Driven by the vision of Africans reporting on Africa for the world, a group of professional broadcasters, business people and reporters is setting up a pan-African satellite television network within a year.
Modelled on Arabic satellite network al Jazeera and led by Salim Amin, son of legendary Kenyan photojournalist Mo Amin, Africa TV aims to be an independent voice reporting on all events -- good and bad -- to the continent and the rest of the world.
"My vision is to give a more balanced view of Africa by Africans rather than by foreign correspondents," Amin told Reuters yesterday.
"The way the international 24-hour news machine works the big networks have a lot of other big stories that need to be covered and they can't devote the resources that I believe are necessary to cover Africa properly," he added.
Amin, in London to drum up interest and investment in the venture, noted that U.S. news network CNN and Britain's Sky Television had just one African bureau each while the BBC has four to cover the continent's 53 countries.
"With those few bureaux you can't really be everywhere, and what they do concentrate on is the big news stories and they are unfortunately usually the ones about war, famine, corruption and HIV," he added.
"We are not here to do PR for Africa.
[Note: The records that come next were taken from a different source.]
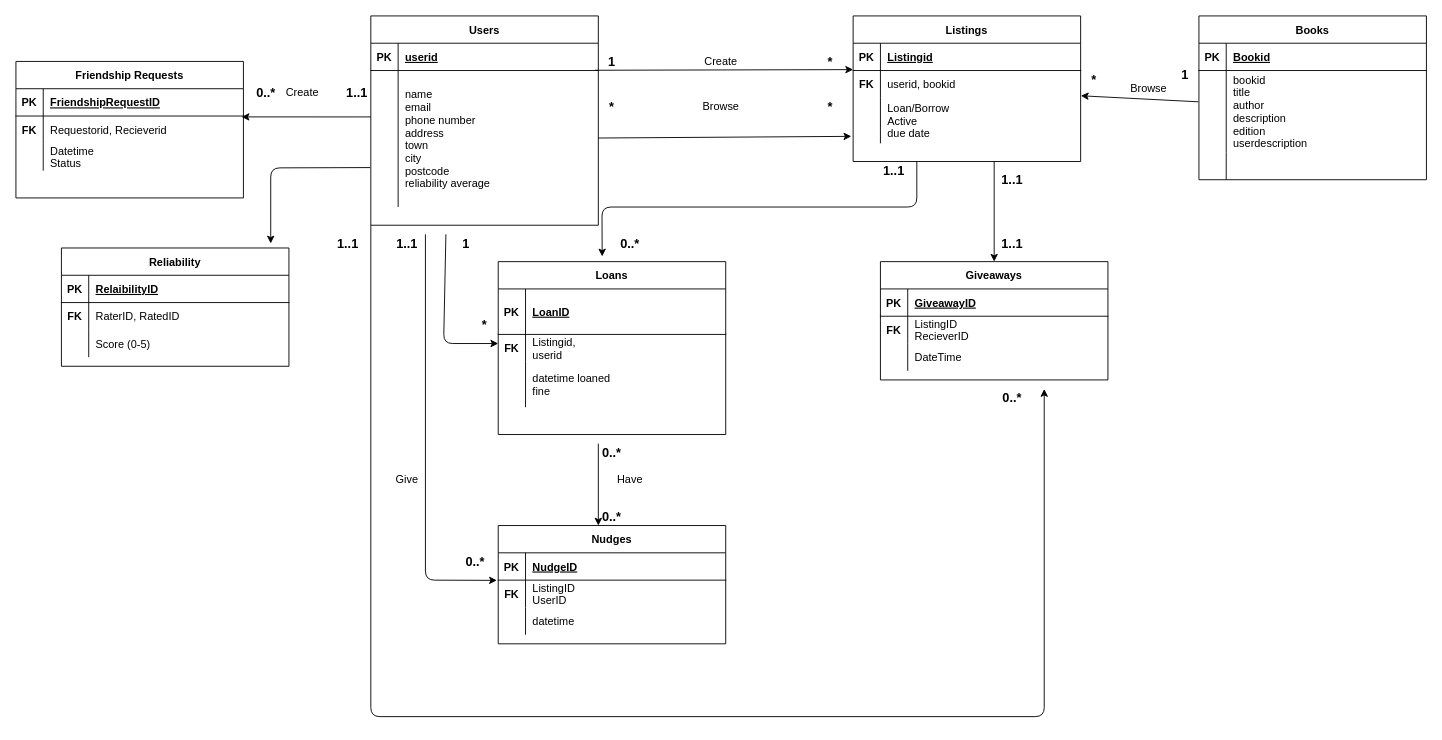
This is CourseworkER.drawio from willdonlan8/hello-world, a draw.io file, before an edit. Source tidied: cells renumbered, new cells numbered last; positions are measured from the earlier drawing's top-left corner, leaving out a move shared by most shapes. Both pictures are drawn from the tidied source at 91%, with x=0, y=0 at pixel (15, 15).
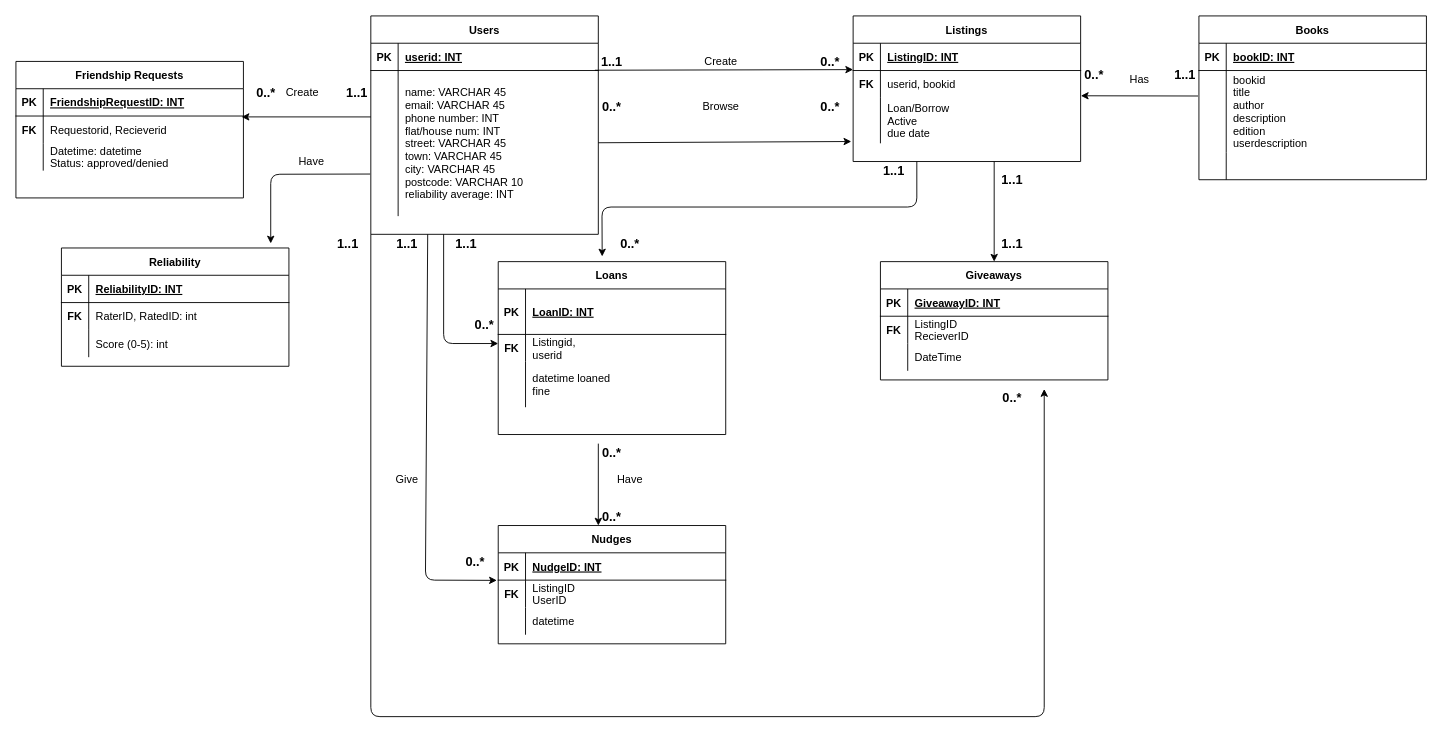
After the change.

Unchanged cells that the change refers to:
```xml
<mxCell id="3" style="shape=partialRectangle;fillColor=none;top=0;left=0;right=0;bottom=1;" parent="2" vertex="1">
  <mxGeometry y="30" width="250" height="30" as="geometry" />
</mxCell>
<mxCell id="6" style="shape=partialRectangle;fillColor=none;points=[[0,0.5],[1,0.5]];portConstraint=eastwest;top=0;left=0;right=0;bottom=0;" parent="2" vertex="1">
  <mxGeometry y="60" width="250" height="30" as="geometry" />
</mxCell>
<mxCell id="13" style="shape=partialRectangle;fillColor=none;top=0;left=0;right=0;bottom=1;" parent="12" vertex="1">
  <mxGeometry y="30" width="250" height="30" as="geometry" />
</mxCell>
<mxCell id="16" style="shape=partialRectangle;fillColor=none;points=[[0,0.5],[1,0.5]];portConstraint=eastwest;top=0;left=0;right=0;bottom=0;" parent="12" vertex="1">
  <mxGeometry y="60" width="250" height="90" as="geometry" />
</mxCell>
<mxCell id="23" style="shape=partialRectangle;fillColor=none;top=0;left=0;right=0;bottom=1;" parent="22" vertex="1">
  <mxGeometry y="30" width="250" height="30" as="geometry" />
</mxCell>
<mxCell id="30" style="shape=partialRectangle;fillColor=none;top=0;left=0;right=0;bottom=1;" parent="29" vertex="1">
  <mxGeometry y="30" width="250" height="30" as="geometry" />
</mxCell>
<mxCell id="36" style="shape=partialRectangle;fillColor=none;top=0;left=0;right=0;bottom=0;" parent="29" vertex="1">
  <mxGeometry y="90" width="250" height="30" as="geometry" />
</mxCell>
<mxCell id="40" style="shape=partialRectangle;fillColor=none;top=0;left=0;right=0;bottom=1;" parent="39" vertex="1">
  <mxGeometry y="30" width="250" height="50" as="geometry" />
</mxCell>
<mxCell id="50" style="shape=partialRectangle;fillColor=none;top=0;left=0;right=0;bottom=1;" parent="49" vertex="1">
  <mxGeometry y="30" width="250" height="30" as="geometry" />
</mxCell>
<mxCell id="60" style="shape=partialRectangle;fillColor=none;top=0;left=0;right=0;bottom=1;" parent="59" vertex="1">
  <mxGeometry y="30" width="250" height="30" as="geometry" />
</mxCell>
<mxCell id="66" style="shape=partialRectangle;fillColor=none;points=[[0,0.5],[1,0.5]];portConstraint=eastwest;top=0;left=0;right=0;bottom=0;" parent="59" vertex="1">
  <mxGeometry y="90" width="250" height="50" as="geometry" />
</mxCell>
<mxCell id="98" style="shape=partialRectangle;fillColor=none;top=0;left=0;right=0;bottom=1;" parent="97" vertex="1">
  <mxGeometry y="30" width="250" height="30" as="geometry" />
</mxCell>
<mxCell id="101" style="shape=partialRectangle;fillColor=none;top=0;left=0;right=0;bottom=0;" parent="97" vertex="1">
  <mxGeometry y="60" width="250" height="30" as="geometry" />
</mxCell>
<mxCell id="104" style="shape=partialRectangle;fillColor=none;top=0;left=0;right=0;bottom=0;" parent="97" vertex="1">
  <mxGeometry y="90" width="250" height="30" as="geometry" />
</mxCell>
```

What changed in the source:
```diff
@@
-    <mxCell id="5" value="NudgeID" style="shape=partialRectangle;overflow=hidden;fillColor=none;top=0;left=0;bottom=0;right=0;align=left;spacingLeft=6;fontStyle=5;" parent="3" vertex="1">
+    <mxCell id="5" value="NudgeID: INT" style="shape=partialRectangle;overflow=hidden;fillColor=none;top=0;left=0;bottom=0;right=0;align=left;spacingLeft=6;fontStyle=5;" parent="3" vertex="1">
       <mxGeometry x="30" width="220" height="30" as="geometry" />
     </mxCell>
@@
-    <mxCell id="15" value="Bookid" style="shape=partialRectangle;overflow=hidden;fillColor=none;top=0;left=0;bottom=0;right=0;align=left;spacingLeft=6;fontStyle=5;" parent="13" vertex="1">
+    <mxCell id="15" value="bookID: INT" style="shape=partialRectangle;overflow=hidden;fillColor=none;top=0;left=0;bottom=0;right=0;align=left;spacingLeft=6;fontStyle=5;" parent="13" vertex="1">
       <mxGeometry x="30" width="220" height="30" as="geometry" />
     </mxCell>
@@
     <mxCell id="22" value="Users" style="shape=table;startSize=30;childLayout=tableLayout;rowLines=0;fontStyle=1;align=center;" parent="1" vertex="1">
-      <mxGeometry x="390" width="250" height="230" as="geometry" />
+      <mxGeometry x="390" width="250" height="240" as="geometry" />
     </mxCell>
@@
-    <mxCell id="25" value="userid" style="shape=partialRectangle;overflow=hidden;fillColor=none;top=0;left=0;bottom=0;right=0;align=left;spacingLeft=6;fontStyle=5;" parent="23" vertex="1">
+    <mxCell id="25" value="userid: INT" style="shape=partialRectangle;overflow=hidden;fillColor=none;top=0;left=0;bottom=0;right=0;align=left;spacingLeft=6;fontStyle=5;" parent="23" vertex="1">
       <mxGeometry x="30" width="220" height="30" as="geometry" />
     </mxCell>
     <mxCell id="26" style="shape=partialRectangle;fillColor=none;points=[[0,0.5],[1,0.5]];portConstraint=eastwest;top=0;left=0;right=0;bottom=0;" parent="22" vertex="1">
-      <mxGeometry y="60" width="250" height="150" as="geometry" />
+      <mxGeometry y="60" width="250" height="160" as="geometry" />
     </mxCell>
     <mxCell id="27" style="shape=partialRectangle;overflow=hidden;fillColor=none;top=0;left=0;bottom=0;right=0;" parent="26" vertex="1">
-      <mxGeometry width="30" height="150" as="geometry" />
+      <mxGeometry width="30" height="160" as="geometry" />
     </mxCell>
-    <mxCell id="28" value="&#10;name&#10;email&#10;phone number&#10;address&#10;town&#10;city&#10;postcode&#10;reliability average&#10;" style="shape=partialRectangle;overflow=hidden;fillColor=none;top=0;left=0;bottom=0;right=0;align=left;spacingLeft=6;" parent="26" vertex="1">
-      <mxGeometry x="30" width="220" height="150" as="geometry" />
+    <mxCell id="28" value="&#10;name: VARCHAR 45&#10;email: VARCHAR 45&#10;phone number: INT&#10;flat/house num: INT&#10;street: VARCHAR 45&#10;town: VARCHAR 45&#10;city: VARCHAR 45&#10;postcode: VARCHAR 10&#10;reliability average: INT&#10;" style="shape=partialRectangle;overflow=hidden;fillColor=none;top=0;left=0;bottom=0;right=0;align=left;spacingLeft=6;" parent="26" vertex="1">
+      <mxGeometry x="30" width="220" height="160" as="geometry" />
     </mxCell>
@@
-    <mxCell id="32" value="FriendshipRequestID" style="shape=partialRectangle;overflow=hidden;fillColor=none;top=0;left=0;bottom=0;right=0;align=left;spacingLeft=6;fontStyle=5;" parent="30" vertex="1">
+    <mxCell id="32" value="FriendshipRequestID: INT" style="shape=partialRectangle;overflow=hidden;fillColor=none;top=0;left=0;bottom=0;right=0;align=left;spacingLeft=6;fontStyle=5;" parent="30" vertex="1">
       <mxGeometry x="30" width="220" height="30" as="geometry" />
     </mxCell>
@@
-    <mxCell id="38" value="Datetime&#10;Status" style="shape=partialRectangle;overflow=hidden;fillColor=none;top=0;left=0;bottom=0;right=0;align=left;spacingLeft=6;" parent="36" vertex="1">
+    <mxCell id="38" value="Datetime: datetime&#10;Status: approved/denied" style="shape=partialRectangle;overflow=hidden;fillColor=none;top=0;left=0;bottom=0;right=0;align=left;spacingLeft=6;" parent="36" vertex="1">
       <mxGeometry x="30" width="220" height="30" as="geometry" />
     </mxCell>
@@
-    <mxCell id="42" value="LoanID" style="shape=partialRectangle;overflow=hidden;fillColor=none;top=0;left=0;bottom=0;right=0;align=left;spacingLeft=6;fontStyle=5;" parent="40" vertex="1">
+    <mxCell id="42" value="LoanID: INT" style="shape=partialRectangle;overflow=hidden;fillColor=none;top=0;left=0;bottom=0;right=0;align=left;spacingLeft=6;fontStyle=5;" parent="40" vertex="1">
       <mxGeometry x="30" width="220" height="50" as="geometry" />
     </mxCell>
@@
-    <mxCell id="52" value="GiveawayID" style="shape=partialRectangle;overflow=hidden;fillColor=none;top=0;left=0;bottom=0;right=0;align=left;spacingLeft=6;fontStyle=5;" parent="50" vertex="1">
+    <mxCell id="52" value="GiveawayID: INT" style="shape=partialRectangle;overflow=hidden;fillColor=none;top=0;left=0;bottom=0;right=0;align=left;spacingLeft=6;fontStyle=5;" parent="50" vertex="1">
       <mxGeometry x="30" width="220" height="30" as="geometry" />
     </mxCell>
@@
-    <mxCell id="62" value="Listingid" style="shape=partialRectangle;overflow=hidden;fillColor=none;top=0;left=0;bottom=0;right=0;align=left;spacingLeft=6;fontStyle=5;" parent="60" vertex="1">
+    <mxCell id="62" value="ListingID: INT" style="shape=partialRectangle;overflow=hidden;fillColor=none;top=0;left=0;bottom=0;right=0;align=left;spacingLeft=6;fontStyle=5;" parent="60" vertex="1">
       <mxGeometry x="30" width="220" height="30" as="geometry" />
     </mxCell>
@@
-    <mxCell id="69" style="endArrow=classic;html=1;entryX=-0.008;entryY=0.847;entryDx=0;entryDy=0;entryPerimeter=0;" parent="1" edge="1" source="26" target="66">
-      <mxGeometry relative="1" as="geometry" />
+    <mxCell id="69" style="endArrow=classic;html=1;" parent="1" edge="1" source="26">
+      <mxGeometry relative="1" as="geometry">
+        <mxPoint x="918" y="138" as="targetPoint" />
+      </mxGeometry>
     </mxCell>
@@
-    <mxCell id="73" value="&lt;b&gt;&lt;font style=&quot;font-size: 14px&quot;&gt;*&lt;/font&gt;&lt;/b&gt;" style="text;html=1;strokeColor=none;fillColor=none;align=center;verticalAlign=middle;whiteSpace=wrap;rounded=0;" parent="1" vertex="1">
+    <mxCell id="73" value="&lt;b&gt;&lt;font style=&quot;font-size: 14px&quot;&gt;0..*&lt;/font&gt;&lt;/b&gt;" style="text;html=1;strokeColor=none;fillColor=none;align=center;verticalAlign=middle;whiteSpace=wrap;rounded=0;" parent="1" vertex="1">
       <mxGeometry x="850" y="90" width="90" height="20" as="geometry" />
     </mxCell>
-    <mxCell id="74" value="&lt;font style=&quot;font-size: 14px&quot;&gt;&lt;b&gt;*&lt;/b&gt;&lt;/font&gt;" style="text;html=1;strokeColor=none;fillColor=none;align=center;verticalAlign=middle;whiteSpace=wrap;rounded=0;" parent="1" vertex="1">
+    <mxCell id="74" value="&lt;font style=&quot;font-size: 14px&quot;&gt;&lt;b&gt;0..*&lt;/b&gt;&lt;/font&gt;" style="text;html=1;strokeColor=none;fillColor=none;align=center;verticalAlign=middle;whiteSpace=wrap;rounded=0;" parent="1" vertex="1">
       <mxGeometry x="610" y="90" width="90" height="20" as="geometry" />
     </mxCell>
-    <mxCell id="75" value="&lt;font style=&quot;font-size: 14px&quot;&gt;&lt;b&gt;*&lt;/b&gt;&lt;/font&gt;" style="text;html=1;strokeColor=none;fillColor=none;align=center;verticalAlign=middle;whiteSpace=wrap;rounded=0;" parent="1" vertex="1">
+    <mxCell id="75" value="&lt;font style=&quot;font-size: 14px&quot;&gt;&lt;b&gt;0..*&lt;/b&gt;&lt;/font&gt;" style="text;html=1;strokeColor=none;fillColor=none;align=center;verticalAlign=middle;whiteSpace=wrap;rounded=0;" parent="1" vertex="1">
       <mxGeometry x="850" y="40" width="90" height="20" as="geometry" />
     </mxCell>
-    <mxCell id="76" value="&lt;b&gt;&lt;font style=&quot;font-size: 14px&quot;&gt;1&lt;/font&gt;&lt;/b&gt;" style="text;html=1;strokeColor=none;fillColor=none;align=center;verticalAlign=middle;whiteSpace=wrap;rounded=0;" parent="1" vertex="1">
+    <mxCell id="76" value="&lt;b&gt;&lt;font style=&quot;font-size: 14px&quot;&gt;1..1&lt;/font&gt;&lt;/b&gt;" style="text;html=1;strokeColor=none;fillColor=none;align=center;verticalAlign=middle;whiteSpace=wrap;rounded=0;" parent="1" vertex="1">
       <mxGeometry x="610" y="40" width="90" height="20" as="geometry" />
     </mxCell>
@@
-    <mxCell id="81" style="endArrow=classic;html=1;exitX=-0.003;exitY=0.382;exitDx=0;exitDy=0;exitPerimeter=0;entryX=1.001;entryY=-0.045;entryDx=0;entryDy=0;entryPerimeter=0;" parent="1" edge="1" source="16" target="66">
-      <mxGeometry relative="1" as="geometry" />
+    <mxCell id="81" style="endArrow=classic;html=1;entryX=1.001;entryY=-0.045;entryDx=0;entryDy=0;entryPerimeter=0;" parent="1" edge="1" target="66">
+      <mxGeometry relative="1" as="geometry">
+        <mxPoint x="1299" y="88" as="sourcePoint" />
+      </mxGeometry>
     </mxCell>
-    <mxCell id="82" value="Browse" style="text;html=1;strokeColor=none;fillColor=none;align=center;verticalAlign=middle;whiteSpace=wrap;rounded=0;" parent="1" vertex="1">
-      <mxGeometry x="1200" y="70" width="90" height="20" as="geometry" />
+    <mxCell id="82" value="Has" style="text;html=1;strokeColor=none;fillColor=none;align=center;verticalAlign=middle;whiteSpace=wrap;rounded=0;" parent="1" vertex="1">
+      <mxGeometry x="1190" y="60" width="90" height="20" as="geometry" />
     </mxCell>
@@
-    <mxCell id="93" style="endArrow=classic;html=1;entryX=-0.006;entryY=0.009;entryDx=0;entryDy=0;entryPerimeter=0;exitX=0;exitY=0;exitDx=0;exitDy=0;" parent="1" edge="1" source="112" target="6">
+    <mxCell id="93" style="endArrow=classic;html=1;entryX=-0.006;entryY=0.009;entryDx=0;entryDy=0;entryPerimeter=0;exitX=0.25;exitY=1;exitDx=0;exitDy=0;" parent="1" edge="1" source="22" target="6">
       <mxGeometry relative="1" as="geometry">
         <Array as="points">
           <mxPoint x="450" y="620" />
         </Array>
       </mxGeometry>
     </mxCell>
@@
-    <mxCell id="100" value="RelaibilityID" style="shape=partialRectangle;overflow=hidden;fillColor=none;top=0;left=0;bottom=0;right=0;align=left;spacingLeft=6;fontStyle=5;" parent="98" vertex="1">
+    <mxCell id="100" value="ReliabilityID: INT" style="shape=partialRectangle;overflow=hidden;fillColor=none;top=0;left=0;bottom=0;right=0;align=left;spacingLeft=6;fontStyle=5;" parent="98" vertex="1">
       <mxGeometry x="30" width="220" height="30" as="geometry" />
     </mxCell>
@@
-    <mxCell id="103" value="RaterID, RatedID" style="shape=partialRectangle;overflow=hidden;fillColor=none;top=0;left=0;bottom=0;right=0;align=left;spacingLeft=6;" parent="101" vertex="1">
+    <mxCell id="103" value="RaterID, RatedID: int" style="shape=partialRectangle;overflow=hidden;fillColor=none;top=0;left=0;bottom=0;right=0;align=left;spacingLeft=6;" parent="101" vertex="1">
       <mxGeometry x="30" width="220" height="30" as="geometry" />
     </mxCell>
@@
-    <mxCell id="106" value="Score (0-5)" style="shape=partialRectangle;overflow=hidden;fillColor=none;top=0;left=0;bottom=0;right=0;align=left;spacingLeft=6;" parent="104" vertex="1">
+    <mxCell id="106" value="Score (0-5): int" style="shape=partialRectangle;overflow=hidden;fillColor=none;top=0;left=0;bottom=0;right=0;align=left;spacingLeft=6;" parent="104" vertex="1">
       <mxGeometry x="30" width="220" height="30" as="geometry" />
     </mxCell>
     <mxCell id="107" style="endArrow=classic;html=1;exitX=-0.003;exitY=0.711;exitDx=0;exitDy=0;exitPerimeter=0;" parent="1" edge="1" source="26">
       <mxGeometry relative="1" as="geometry">
         <mxPoint x="280" y="250" as="targetPoint" />
         <Array as="points">
-          <mxPoint x="280" y="167" />
+          <mxPoint x="280" y="174" />
         </Array>
       </mxGeometry>
     </mxCell>
-    <mxCell id="108" value="&lt;b&gt;&lt;font style=&quot;font-size: 14px&quot;&gt;1&lt;/font&gt;&lt;/b&gt;" style="text;html=1;strokeColor=none;fillColor=none;align=center;verticalAlign=middle;whiteSpace=wrap;rounded=0;" parent="1" vertex="1">
+    <mxCell id="108" value="&lt;b&gt;&lt;font style=&quot;font-size: 14px&quot;&gt;1..1&lt;/font&gt;&lt;/b&gt;" style="text;html=1;strokeColor=none;fillColor=none;align=center;verticalAlign=middle;whiteSpace=wrap;rounded=0;" parent="1" vertex="1">
       <mxGeometry x="1240" y="55" width="90" height="20" as="geometry" />
     </mxCell>
-    <mxCell id="109" value="&lt;font style=&quot;font-size: 14px&quot;&gt;&lt;b&gt;*&lt;/b&gt;&lt;/font&gt;" style="text;html=1;strokeColor=none;fillColor=none;align=center;verticalAlign=middle;whiteSpace=wrap;rounded=0;" parent="1" vertex="1">
-      <mxGeometry x="1140" y="60" width="90" height="20" as="geometry" />
+    <mxCell id="109" value="&lt;font style=&quot;font-size: 14px&quot;&gt;&lt;b&gt;0..*&lt;/b&gt;&lt;/font&gt;" style="text;html=1;strokeColor=none;fillColor=none;align=center;verticalAlign=middle;whiteSpace=wrap;rounded=0;" parent="1" vertex="1">
+      <mxGeometry x="1140" y="55" width="90" height="20" as="geometry" />
     </mxCell>
@@
-    <mxCell id="111" style="endArrow=classic;html=1;exitX=0.25;exitY=0;exitDx=0;exitDy=0;" parent="1" edge="1" source="112">
+    <mxCell id="111" style="endArrow=classic;html=1;" parent="1" edge="1">
       <mxGeometry relative="1" as="geometry">
+        <mxPoint x="470" y="240" as="sourcePoint" />
         <mxPoint x="530" y="360" as="targetPoint" />
         <Array as="points">
           <mxPoint x="470" y="360" />
         </Array>
       </mxGeometry>
     </mxCell>
-    <mxCell id="112" value="&lt;span style=&quot;font-size: 14px&quot;&gt;&lt;b&gt;1&lt;/b&gt;&lt;/span&gt;" style="text;html=1;strokeColor=none;fillColor=none;align=center;verticalAlign=middle;whiteSpace=wrap;rounded=0;" parent="1" vertex="1">
+    <mxCell id="112" value="&lt;span style=&quot;font-size: 14px&quot;&gt;&lt;b&gt;1..1&lt;/b&gt;&lt;/span&gt;" style="text;html=1;strokeColor=none;fillColor=none;align=center;verticalAlign=middle;whiteSpace=wrap;rounded=0;" parent="1" vertex="1">
       <mxGeometry x="450" y="240" width="90" height="20" as="geometry" />
     </mxCell>
-    <mxCell id="113" value="&lt;b&gt;&lt;font style=&quot;font-size: 14px&quot;&gt;*&lt;/font&gt;&lt;/b&gt;" style="text;html=1;strokeColor=none;fillColor=none;align=center;verticalAlign=middle;whiteSpace=wrap;rounded=0;" parent="1" vertex="1">
+    <mxCell id="113" value="&lt;b&gt;&lt;font style=&quot;font-size: 14px&quot;&gt;0..*&lt;/font&gt;&lt;/b&gt;" style="text;html=1;strokeColor=none;fillColor=none;align=center;verticalAlign=middle;whiteSpace=wrap;rounded=0;" parent="1" vertex="1">
       <mxGeometry x="470" y="330" width="90" height="20" as="geometry" />
     </mxCell>
@@
+    <mxCell id="117" value="Have" style="text;html=1;strokeColor=none;fillColor=none;align=center;verticalAlign=middle;whiteSpace=wrap;rounded=0;" parent="1" vertex="1">
+      <mxGeometry x="280" y="150" width="90" height="20" as="geometry" />
+    </mxCell>
```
But we want to balance the hard news stories with stories about the successes on the continent -- the people, the fashion, the entertainment, the sport, the music," he added.
Amin pointed to the booming middle class eager for news about fellow Africans, and the large African diaspora anxious to keep track of news from home but offered scant means to do so.
The aim is to eventually have a small television crew in every African capital broadcasting in an array of the continent's multiplicity of languages.
But when the channel goes on air it will initially only be in English and French and is unlikely to cover more than half of Africa.
Amin acknowledged that others had tried and failed, but said that new technology from mobile phones to the Internet made it easier and cheaper to produce a service and avoid interference from governments known for their dislike of independent media.
"Through these means as well as standard television and radio we are hoping we can get the message out to the majority of people," he said.
"If we can at least make a little bit of a dent and get Africans talking to each other ... we can put pressure on governments to be accountable as al Jazeera has done," he added.
Hoping to raise initial capital of up to $35 million, ATV aims to be testing by the end of December this year and on air from March 6, 2007.
But in the meantime Amin and his team have to put together a watertight business plan.
"We are convinced this is feasible. But we need the business plan to prove it," he said. "We will be reporting without fear or favour. That is the goal and the vision. I don't know if it is possible, but I think it is.